Vernal (meaning Spring) pools, also known as ephemeral pools, are unique wildlife habitats, which have become an increasingly rare type of wetland in Massachusetts. Due to their sensitivity, vernal pools and the surrounding areas are protected under the MA Wetlands Protection Act, as well as the Georgetown Wetlands Protection Bylaw. Vernal pools provide critical habitat for amphibians and invertebrate animals, such as the wood frog (Rana sylvatica), blue-spotted salamander (Ambystoma laterale), Blanding's turtle (Emydoidea blandingii), and spotted turtle (Clemmys guttata). A vernal pool is a confined basin that typically fills with water in the autumn or winter due to rising groundwater and rainfall. The water remains ponded throughout the spring, until the water dries up in the summer months.

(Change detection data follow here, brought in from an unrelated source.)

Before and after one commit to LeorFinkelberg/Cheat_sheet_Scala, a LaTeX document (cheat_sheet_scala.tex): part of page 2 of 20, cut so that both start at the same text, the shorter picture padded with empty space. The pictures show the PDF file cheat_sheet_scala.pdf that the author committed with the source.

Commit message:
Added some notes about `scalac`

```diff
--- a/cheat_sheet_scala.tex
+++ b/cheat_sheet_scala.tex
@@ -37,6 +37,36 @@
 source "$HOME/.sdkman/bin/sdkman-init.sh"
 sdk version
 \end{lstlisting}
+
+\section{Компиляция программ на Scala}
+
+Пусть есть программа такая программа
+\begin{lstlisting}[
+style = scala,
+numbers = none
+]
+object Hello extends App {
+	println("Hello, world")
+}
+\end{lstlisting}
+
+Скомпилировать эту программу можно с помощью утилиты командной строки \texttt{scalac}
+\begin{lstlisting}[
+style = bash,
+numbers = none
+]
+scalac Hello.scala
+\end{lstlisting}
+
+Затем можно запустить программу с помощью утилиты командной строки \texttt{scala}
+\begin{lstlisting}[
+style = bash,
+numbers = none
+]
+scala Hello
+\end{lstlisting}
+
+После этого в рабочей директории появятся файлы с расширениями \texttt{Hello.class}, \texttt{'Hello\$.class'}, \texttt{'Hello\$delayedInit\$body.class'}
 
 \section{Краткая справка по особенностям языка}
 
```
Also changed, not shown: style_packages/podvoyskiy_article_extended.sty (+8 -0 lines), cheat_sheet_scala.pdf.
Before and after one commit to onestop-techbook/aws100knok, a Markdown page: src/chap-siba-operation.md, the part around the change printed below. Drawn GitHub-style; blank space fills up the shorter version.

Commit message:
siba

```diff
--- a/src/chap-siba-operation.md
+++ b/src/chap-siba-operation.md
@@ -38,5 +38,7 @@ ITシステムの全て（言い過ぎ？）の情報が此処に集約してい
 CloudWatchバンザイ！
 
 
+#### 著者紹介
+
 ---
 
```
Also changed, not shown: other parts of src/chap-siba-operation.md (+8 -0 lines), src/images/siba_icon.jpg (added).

Many amphibians and invertebrate species rely on vernal pools for their breeding, feeding, and shelter purposes.
For that reason, vernal pools are essential for the continued survival of the wildlife species that are dependent upon this rare and threatened resource area.